Now back to the original challenge. Once many different devices and applications, on the order of thousands, or possibly millions, need to have a completely unique address on both sides of a NAT boundary, managing those NATs becomes very unwieldy and time-consuming. It also begins to place a strain on the resources of routers and firewalls as the devices are tasked with keeping up with thousands or more NATs. At a large enough scale, entire teams of engineers may be needed to keep up with the constantly growing and changing NAT landscape in a network environment in which two networks have been connected.

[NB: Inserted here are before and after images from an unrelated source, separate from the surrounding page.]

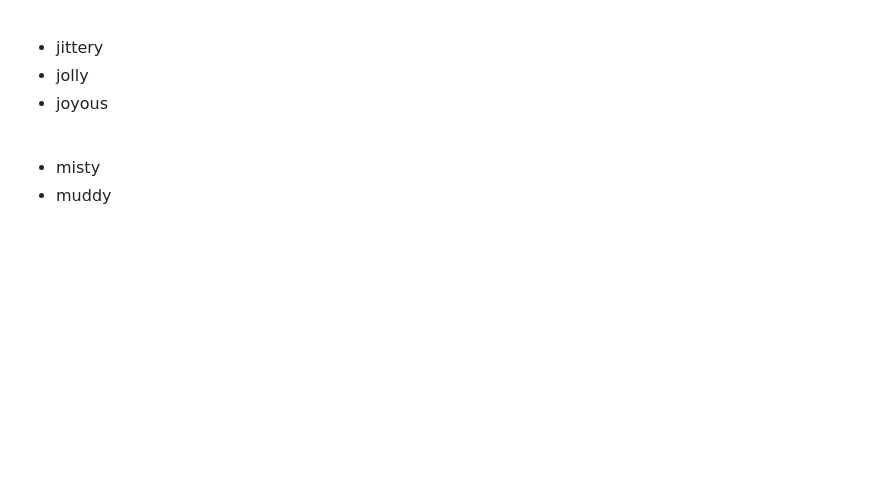
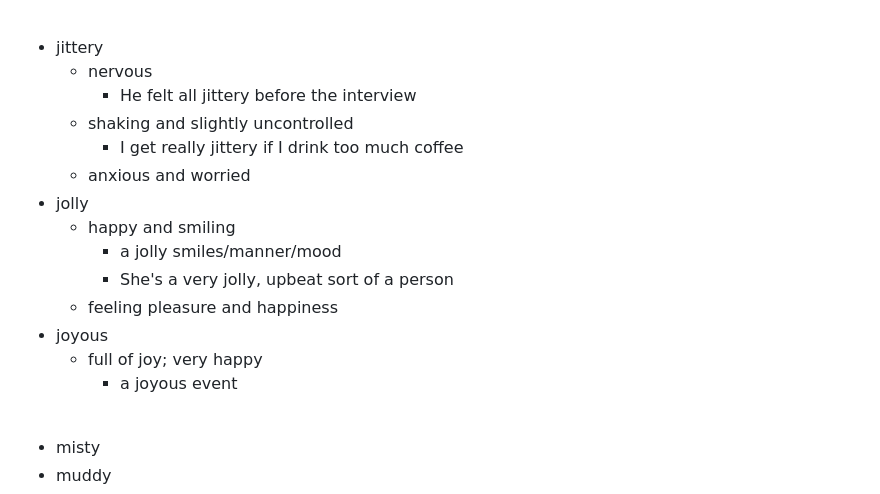
Before and after one commit to evertonluiz00/english, a Markdown page: adjectives.md, the part around the change. GitHub-like rendering; blank space fills up the shorter version.

```diff
--- a/adjectives.md
+++ b/adjectives.md
@@ -293,8 +293,19 @@ After, we read _(13. adjective, difficulty)_ `___` books in _(14. noun, language
 <br/>
 
 * jittery
+  - nervous
+    + He felt all jittery before the interview
+  - shaking and slightly uncontrolled
+    + I get really jittery if I drink too much coffee
+  - anxious and worried
 * jolly
+  - happy and smiling
+    + a jolly smiles/manner/mood
+    + She's a very jolly, upbeat sort of a person
+  - feeling pleasure and happiness
 * joyous
+  - full of joy; very happy
+    + a joyous event
 
 <br/>
 
```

Applications that have unique addresses for users to reach them are the most important devices that require unique addressing as they receive the greatest number of requests from individual devices, like computers, cell phones, and tablets. In today’s hyperconnected world, one application very likely talks to many, many other applications and databases. That means that every one of those has an increased exposure and need for unique addressing. The problem grows exponentially in a big hurry. As well, if said applications require exposure to the “public” Internet in addition to the “private” network, unique addressing is absolutely mandatory.
Not surprisingly, simply changing the IP addresses of thousands or millions of devices in a large network is not easily accomplished. Careful planning, in many phases, is required to re-address a network while minimizing the downtime that users or subscribers feel. But, once achieved, all devices in the network, and indeed possibly the world, that can reach applications and other devices through native routing from unique IP address to unique IP address will increase the effectiveness and economy of IP communications and greatly reduce the amount of network engineering upkeep required to allow two newly-merged networks to communicate together.
Patrick Hunter — “Hunter”
IT Enterprise Network and Telecom,
Hunter has been employed with Charter since 2000 and has held numerous positions, from Installer, System Technician, Technical Operations management, Sales Engineer, and Network Engineer. His responsibilities include providing IP connectivity and network security to all users in Charter’s approximately 1,000 facilities, including executive and regional offices, technical centers, call centers, headends, hubsites, and data centers. Mr. Hunter has served on the Gateway Chapter Board of Directors since 2005. He spends his spare time mentoring, teaching, and speaking on IP and Ethernet networks as well as careers in the network field.